Focus-group discussions among stakeholders reveal that the rate of severance payment is considered by many companies in Indonesia as demoralising for the working environment. 

There have been past cases whereby workers refused to participate in peaceful wage negotiations, and instead demanded to be fired so that they would be eligible to receive severance payments. 

As such, there are several aspects of the labour market that the government may wish to re-evaluate in order to make labour-intensive industries more competitive and attractive.

First, productivity should be considered as an additional criterion when companies are in the process of hiring workers. Productivity in this sense is measured in output per labour hour, therefore assigning a monetary value to the time spent on each product.

Some concrete measures will need to be taken in order to increase workers' productivity, which include the provision of basic education for workers and industry-provided training for jobs that require more specific skills.

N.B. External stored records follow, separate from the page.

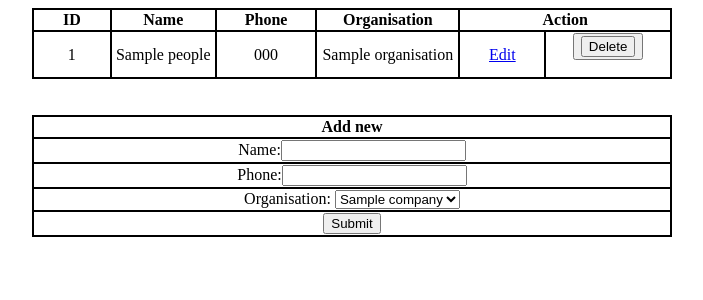
After one commit to sreepathysois/company-addressbook, a PHP site: template src/views/PeopleView.php in a window 1280 px wide. The commit adds this page. Shown: the top 300 px of the page, without its empty margins (288-991 px from the left). Run offline with PHP 8.4, Linux system fonts and the light colour scheme; the template is opened without the code that fills it: most values are stand-ins (such as "Sample title", 1, 10 or a date in 2020); a stand-in replaces the project's code that opens the database connection.

Commit message:
Moved DB files + templating

```diff
--- a/src/database/Database.php
+++ b/src/database/Database.php
@@ -58,8 +58,8 @@ class Database{
     public function delete(){
         $table = $this->commaSeparate($this->table, "`");
 
-        $query = "DELETE from $table WHERE id = $this->id";
-
+        $query = "DELETE from $table WHERE id = $this->id;";
+        echo $query;
         $this->db->query($query);
     }
     private function commaSeparate($input, $delimeter){
@@ -76,7 +76,7 @@ class Database{
         return $output;
     }
 
-    private function setModelId(){
+    public function setModelId(){
         $this->id = $this->db->lastInsertId();
     }
 }
--- a/src/database/dbsetup.sql
+++ b/src/database/dbsetup.sql
@@ -1,6 +1,7 @@
 --
 -- Table structure for table `organisations`
 --
+USE database;
 
 CREATE TABLE `organisations` (
   `id` int(11) NOT NULL,
--- a/src/models/BaseModel.php
+++ b/src/models/BaseModel.php
@@ -25,6 +25,7 @@ class BaseModel extends Database{
 
         if($result){
             $this->create($result[0]);
+            $this->setModelId();
         }
         else{
             throw new Exception('Model with this ID is not found');
--- a/src/organisations.php
+++ b/src/organisations.php
@@ -26,7 +26,7 @@ $result = $query->fetchAll();
 <?php
 foreach ($result as $row) {
     echo "<tr>";
-    echo "<td>" . $row['ID'] . "</td>";
+    echo "<td>" . $row['id'] . "</td>";
     echo "<td>" . $row['name'] . "</td>";
     echo "<td>" . "<a href='mailto:" . $row['email'] . "'>" . $row['email'] . "</a>" . "</td>";
     echo "<td>" . "<a href='editorg.php?id=" . $row['id'] . "'>" . "Edit" . "</a>" . "</td>";
--- a/src/routing/CompanyRouter.php
+++ b/src/routing/CompanyRouter.php
@@ -5,7 +5,6 @@ class CompanyRouter extends RouteHandler{
 
     function __construct(){
         $this->add('GET', 'company', 'CompanyController', 'index');
-        $this->add('GET', 'people/{id}', 'PeopleController', 'show');
     }
 }
 
--- a/src/routing/PeopleRouter.php
+++ b/src/routing/PeopleRouter.php
@@ -4,11 +4,11 @@ require_once 'RouteHandler.php';
 class PeopleRouter extends RouteHandler{
 
     function __construct(){
-        $this->add('GET', 'people', 'PeopleController', 'index');
+        $this->add('GET', 'people', 'PeopleController', 'view');
         $this->add('GET', 'people/{id}', 'PeopleController', 'show');
         $this->add('POST', 'people', 'PeopleController', 'create');
-        $this->add('PATCH', 'people', 'PeopleController', 'update');
-        $this->add('DELETE', 'people', 'PeopleController', 'delete');
+        $this->add('PATCH', 'people/{id}', 'PeopleController', 'update');
+        $this->add('POST', 'people/{id}', 'PeopleController', 'delete');
     }
 }
 
--- a/src/views/IndexView.php
+++ b/src/views/IndexView.php
@@ -11,7 +11,7 @@ table, th, td {
 <h3><center>Select an option to view</center></h3>
 <table>
   <tr>
-    <td><a href="people.php">People</a></td>
+    <td><a href="people">People</a></td>
     <td><a href="organisations.php">Organisations</a></td>
   </tr>
 </table>
--- /dev/null
+++ b/src/views/PeopleView.php
@@ -0,0 +1,49 @@
+<link rel="stylesheet" type="text/css" href="style.css">
+
+<table>
+<tr>
+<th>ID</th><th>Name</th><th>Phone</th><th>Organisation</th><th colspan="2">Action</th>
+</tr>
+
+<?php
+foreach ($people as $row) {
+    echo "<tr>";
+    echo "<td>" . $row['id'] . "</td>";
+    echo "<td>" . $row['name'] . "</td>";
+    echo "<td>" . $row['phone'] . "</td>";
+    echo "<td>" . $row['organisation'] . "</td>";
+    echo "<td>" . "<a href='editpeople.php?id=" . $row['id'] . "'>" . "Edit" . "</a>" . "</td>";
+    echo "<td>" . "<form action='people/".$row['id']."' method='POST'>
+                  <button type='submit' formmethod='POST' formaction='people/".$row['id']."'"."Submit</button>
+                  <input type='submit' value='Delete' />
+                  </form>" . "</td>";
+    echo "</tr>";
+}
+?>
+
+</table>
+<br><br>
+<table>
+   <tr>
+      <th>Add new </th>
+   </tr>
+   <tr>
+      <form method="GET" action="/people/test/test">
+         <td><label>Name:</label><input type="text" name="name" required></td>
+   </tr>
+   <tr>
+   <td><label>Phone:</label><input type="text" name="phone" required></td>
+   </tr>
+   <tr>
+   <td><label>Organisation:
+   <Select name="org">
+   <?php
+      foreach ($companies as $row) {
+      echo "<option value='" . $row['ID'] . "'>" . $row['name'];
+	  }
+      ?>
+   </Select></td>
+   </tr>
+   <tr><td><input type="submit" name="add"></td></tr>
+   </form>
+</table>
```
Also changed, not shown: src/controllers/PeopleController.php (+12 -2 lines), src/models/CompanyModel.php (added, +15 -0 lines), 1 other file.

Applying the concept of agglomeration, in which firms are located in the same sector cluster, will also assist both the government and the private sector to design a comprehensive training program for a particular sector.

Second, preferential labour policies may be applied in a selected special economic zone or industrial estate, as well as in a specific industry or firm. Establishing pilot projects is a good way to test out preferential policies, since the impact is minimised in the case of failure. 

Having the right to start and terminate employment contracts more easily would also give companies a powerful incentive to relocate to these development zones, especially those situated in regions located further away from the capital. 

Another pilot strategy that Transformasi's research recommended is to reduce the burden of severance pay on the manufacturing sector by having a large firm, a group of firms or a whole industry voluntarily shift from the current severance pay rules to a flexible unemployment insurance scheme.

Under this scheme, employers would pay a smaller per cent of their wage bill into the insurance fund at an amount agreed to by workers, unions and employers, while the government offers an initial subsidy to build up the fund. 

This will eventually lead to a more stable labour force in the long-run, since there will no longer be any advantage to using contract labour as opposed to permanent workers.

Finally, it is important to note that the issues surrounding labour-intensive industries in Indonesia are not limited to the labour market. 

Other factors such as complicated bureaucracy, infrastructure and transportation costs also play a large role, and will need to continuously be addressed by the current administration. 

* The writer is a senior researcher at the Centre for Public Policy Transformation in Jakarta.